The commander-in-chief of the French defence forces, Pierre de Villiers, was at this morning’s Bastille Day parade down the Champs-Elysées despite an ongoing dispute over defense budget cuts.
President Emmanuel Macron rebuked the general on Thursday after the general hard complained in front of French lawmakers about proposed defence budget cuts for this year
“I am the head of state. The promises that I make in front of our citizens and the army will be kept,” Macron said, referring to promises he made after he was election to increase the defence budget to €50 million by 2025.
“In this respect, I do not need to be pressurized, or need anyone to comment or interpret my decisions.”

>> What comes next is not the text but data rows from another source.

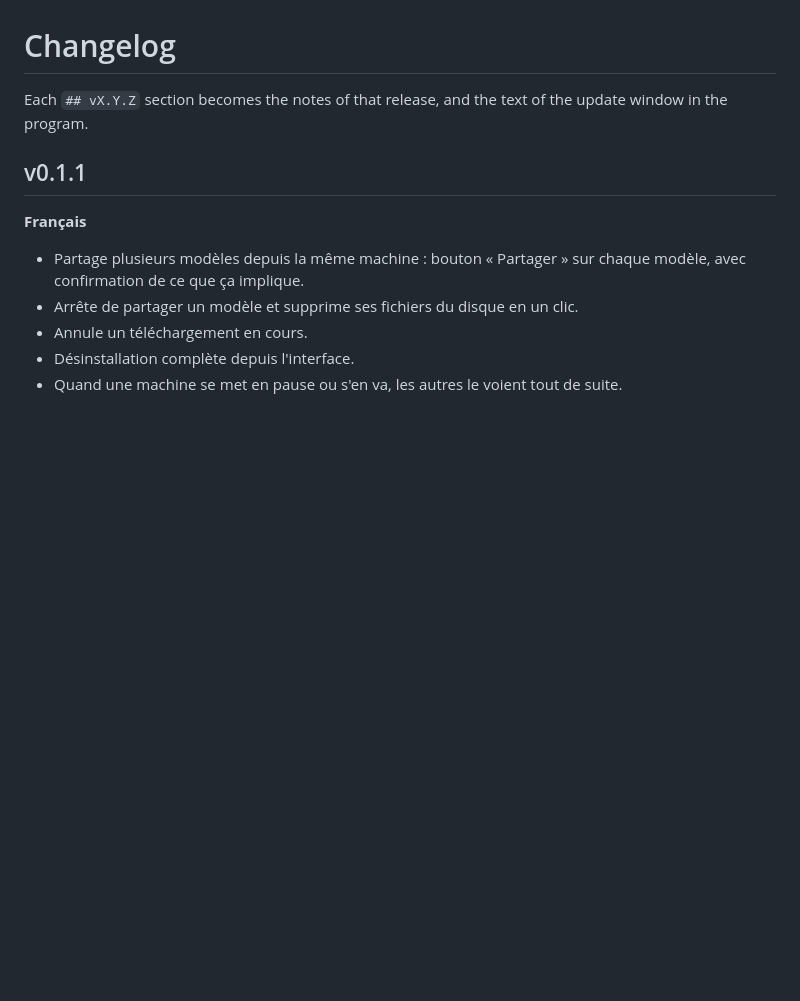
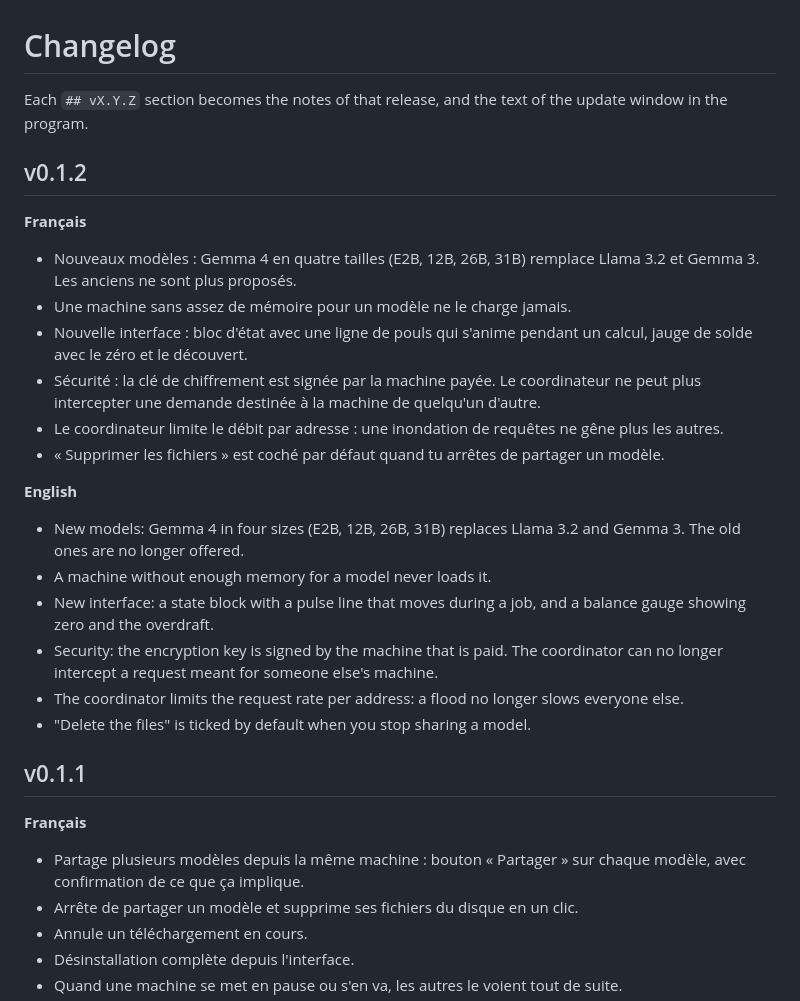
Before and after one commit to tomDeprez/Tor6IA, a Markdown page: CHANGELOG.md, the part around the change. GitHub-like rendering; blank space fills up the shorter version.

```diff
--- a/CHANGELOG.md
+++ b/CHANGELOG.md
@@ -1,6 +1,24 @@
 # Changelog
 
 Each `## vX.Y.Z` section becomes the notes of that release, and the text of the update window in the program.
+
+## v0.1.2
+
+**Français**
+- Nouveaux modèles : Gemma 4 en quatre tailles (E2B, 12B, 26B, 31B) remplace Llama 3.2 et Gemma 3. Les anciens ne sont plus proposés.
+- Une machine sans assez de mémoire pour un modèle ne le charge jamais.
+- Nouvelle interface : bloc d'état avec une ligne de pouls qui s'anime pendant un calcul, jauge de solde avec le zéro et le découvert.
+- Sécurité : la clé de chiffrement est signée par la machine payée. Le coordinateur ne peut plus intercepter une demande destinée à la machine de quelqu'un d'autre.
+- Le coordinateur limite le débit par adresse : une inondation de requêtes ne gêne plus les autres.
+- « Supprimer les fichiers » est coché par défaut quand tu arrêtes de partager un modèle.
+
+**English**
+- New models: Gemma 4 in four sizes (E2B, 12B, 26B, 31B) replaces Llama 3.2 and Gemma 3. The old ones are no longer offered.
+- A machine without enough memory for a model never loads it.
+- New interface: a state block with a pulse line that moves during a job, and a balance gauge showing zero and the overdraft.
+- Security: the encryption key is signed by the machine that is paid. The coordinator can no longer intercept a request meant for someone else's machine.
+- The coordinator limits the request rate per address: a flood no longer slows everyone else.
+- "Delete the files" is ticked by default when you stop sharing a model.
 
 ## v0.1.1
 
```
Also changed, not shown: README.fr.md (+8 -6 lines), README.md (+8 -6 lines), docs/screenshot.png, 7 other files.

He added that the did not believe that such disputes should be aired in public and reminded the general the military’s “sense of duty”.
“He reminded the general of the collective discipline [of the defence forces],” the Minister for Defnece said.
The dispute follows the announcement on Tuesday evening that defence spending in 2017 would be cut by €850 million. However, President Macron also promised to increase spending next year by two billion to €34.2 billion and to keep his promise of increasing it to €50 billion, or two percent of public spending, by 2025.
In response, and in front of the parliament’s Defence Committee on Wednesday, de Villiers said that the army had already “given everything” and that the ongoing cuts were not tenable.
However, in a column in the French daily Le Figaro this morning, July 14, he appeared to soften his position and called on the government to start providing the army with increased funding “from 2018 onwards” in a consistent manner.
The budget cuts for this year will take the form of a postponement, or even cancellation, of orders for new equipment.
The defence forces currently need refuelling plans, helicopters and tanks to renew aging stock.